1) Too complicated to put on a single slide
2) Too interdependent to put on multiple slides
3) Really something that we should be discussing, not something on which I should be delivering a lecture*
* That last one was too long for a bullet point. I couldn’t even do a PowerPoint slide about why this stuff shouldn’t be in PowerPoint. That’s how feeble a tool PowerPoint is for serious discourse.
It’s frustrating, so as a displacement activity I went looking for a copy of Edward Tufte’s excellent “The Cognitive Style of PowerPoint” – an expertly conceived and adeptly executed attack on the glib and reductionist presentation style encouraged by Microsoft’s horribly ubiquitous slideshow application.
I couldn’t find an eBook for you to download, but I did find that some smartass has condensed the entire 28-page essay into a 16-slide presentation. That seemed like precisely the kind of sarcastic tomfoolery I would get up to, so I had to share it.
Thing is, that type of presentation didn’t start with PowerPoint. People were using bullet point presentations long before, using overhead projectors and transparent plastic slide. I don’t buy Tufte’s thinking that it’s just because of Microsoft; surely he should have seen many such presentations before people were using PowerPoint.
I don’t think Tufte claims that any of the problems he talks about are exclusive to Powerpoint. It does, though, represent one place where all the problems (bullet points, a rigid linear flow, bad use of space, low resolution, silly charts, exclusion of important data, inflexibility and horrible design) all come together with spectacular consequences.

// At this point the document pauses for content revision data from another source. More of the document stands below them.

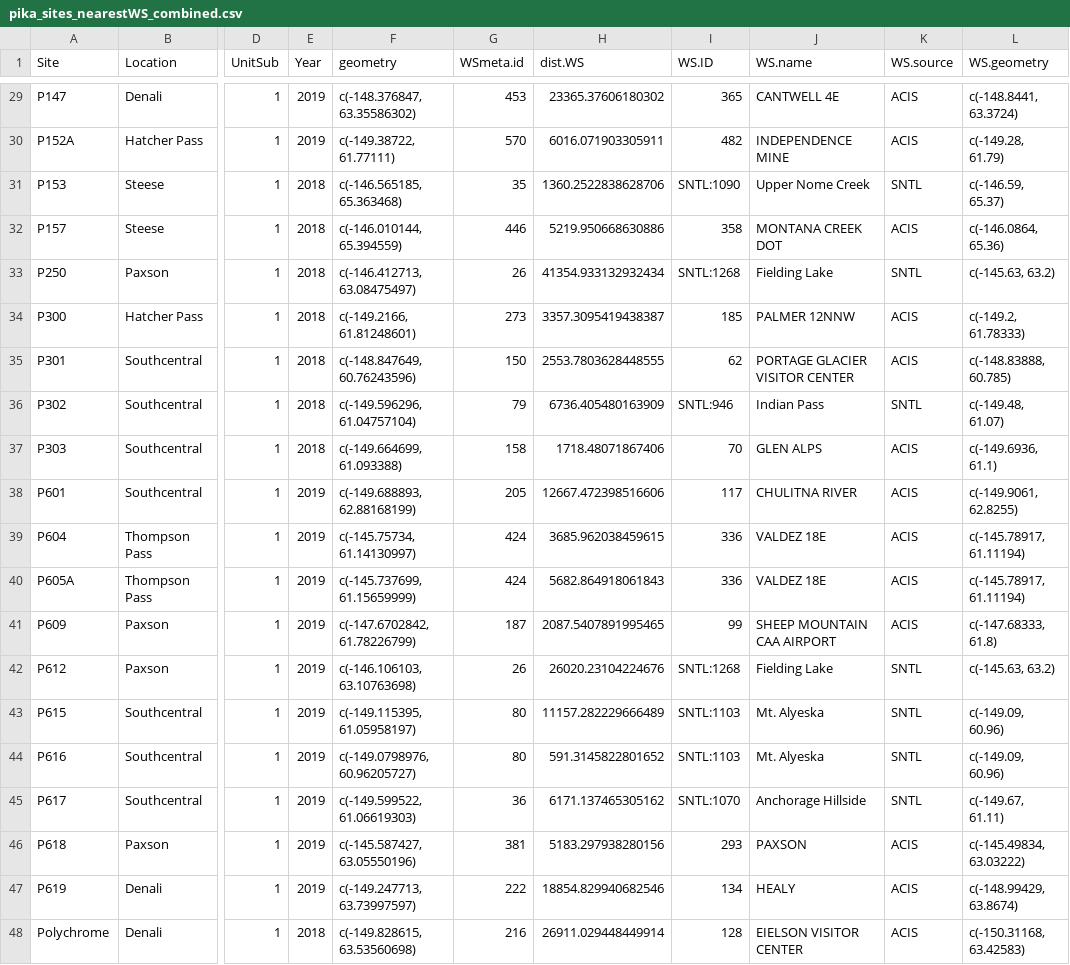
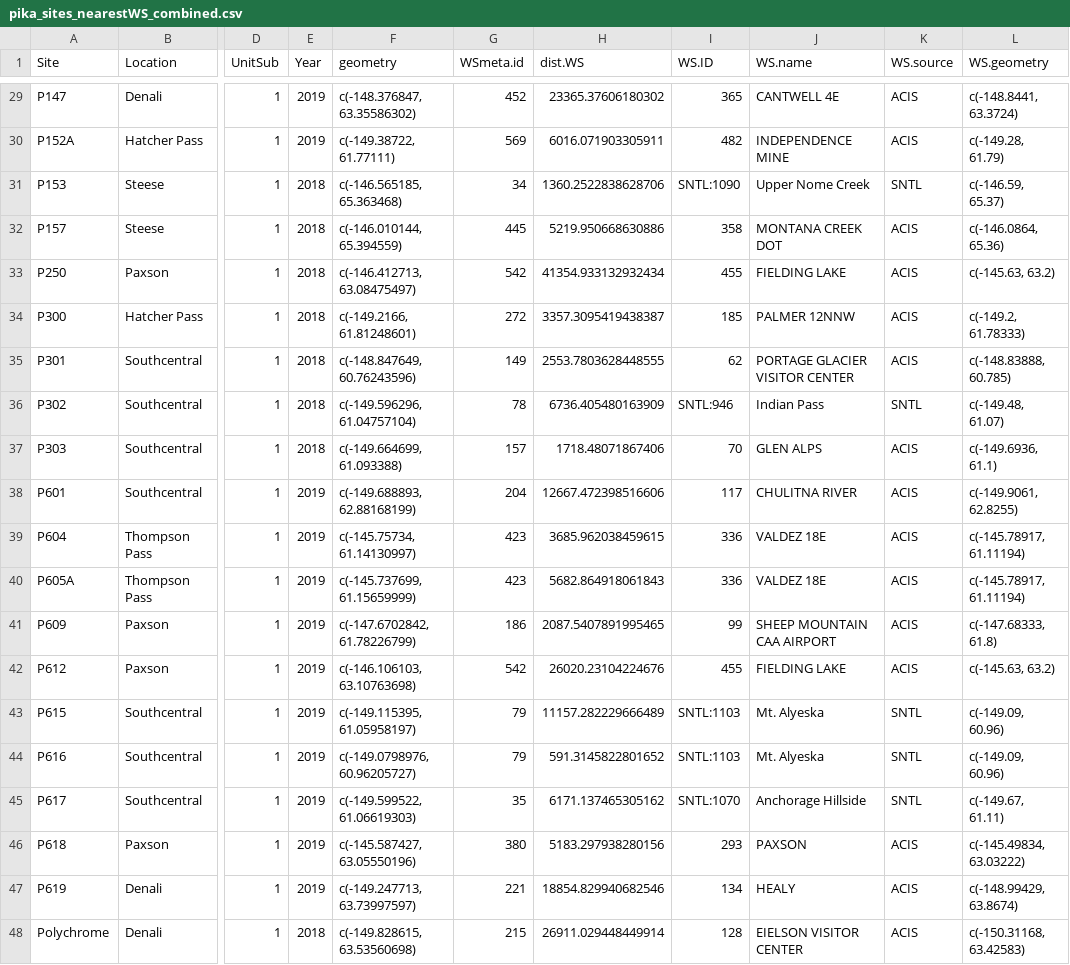
Before and after one commit to jeff-wagner/Pika_distSamp, a CSV file: Pika GetWx/R11_CompileWx_pika/_output/pika_sites_nearestWS_combined.csv, drawn as a sheet; only a part is shown, gaps mark what is left out; the diff covers the shown part only; the diff names each change by its address in the sheet, - before the commit and + after, or states it on an @@ line.

Commit message:
Filtered out SNTL:1268 - Fielding Lake due to no precip data.

```diff
--- a/Pika GetWx/R11_CompileWx_pika/_output/pika_sites_nearestWS_combined.csv
+++ b/Pika GetWx/R11_CompileWx_pika/_output/pika_sites_nearestWS_combined.csv
-G29 (WSmeta.id): 453
+G29 (WSmeta.id): 452
-G30 (WSmeta.id): 570
+G30 (WSmeta.id): 569
-G31 (WSmeta.id): 35
+G31 (WSmeta.id): 34
-G32 (WSmeta.id): 446
+G32 (WSmeta.id): 445
-G33 (WSmeta.id): 26
+G33 (WSmeta.id): 542
-I33 (WS.ID): SNTL:1268
+I33 (WS.ID): 455
-J33 (WS.name): Fielding Lake
+J33 (WS.name): FIELDING LAKE
-K33 (WS.source): SNTL
+K33 (WS.source): ACIS
-G34 (WSmeta.id): 273
+G34 (WSmeta.id): 272
-G35 (WSmeta.id): 150
+G35 (WSmeta.id): 149
-G36 (WSmeta.id): 79
+G36 (WSmeta.id): 78
-G37 (WSmeta.id): 158
+G37 (WSmeta.id): 157
-G38 (WSmeta.id): 205
+G38 (WSmeta.id): 204
-G39:G40 (WSmeta.id): 424
+G39:G40 (WSmeta.id): 423
-G41 (WSmeta.id): 187
+G41 (WSmeta.id): 186
-G42 (WSmeta.id): 26
+G42 (WSmeta.id): 542
-I42 (WS.ID): SNTL:1268
+I42 (WS.ID): 455
-J42 (WS.name): Fielding Lake
+J42 (WS.name): FIELDING LAKE
-K42 (WS.source): SNTL
+K42 (WS.source): ACIS
-G43:G44 (WSmeta.id): 80
+G43:G44 (WSmeta.id): 79
-G45 (WSmeta.id): 36
+G45 (WSmeta.id): 35
-G46 (WSmeta.id): 381
+G46 (WSmeta.id): 380
-G47 (WSmeta.id): 222
+G47 (WSmeta.id): 221
-G48 (WSmeta.id): 216
+G48 (WSmeta.id): 215
```
Also changed, not shown: 48 edited cells elsewhere in this file, 4 other files.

…and I want to be very clear that when I say “I don’t think Tufte claims…” I mean “I have read this and I don’t remember him saying…”, not “I haven’t read this, but I don’t expect he will have said…”.
If you need some comic relief while putting your presentation together, check out these “What Not to Present” contest winners.
Ok. So the most completely awesome thing about this is that the “IT Modernization Roadmap” is exactly the thing I’ve been trying trying to put into a PowerPoint, and that nightmare is exactly what it would’ve looked like if I hadn’t decided this is stupid and I’m not going to do it.
Have you tried Prezi?
I have. Whilst easier to use, I don’t really see how it overcomes any of my objections to PowerPoint.
By May 18, 2012 the link provided took me to a 92 slide PP “presentation.”
Surely, the all time all time God of visually supplementing a verbal presentation was Steve Jobs.
And now that he’s gone, even Apple’s presentations are beginning to look like the same old, same old overhead projector presentation so in vogue in my youth.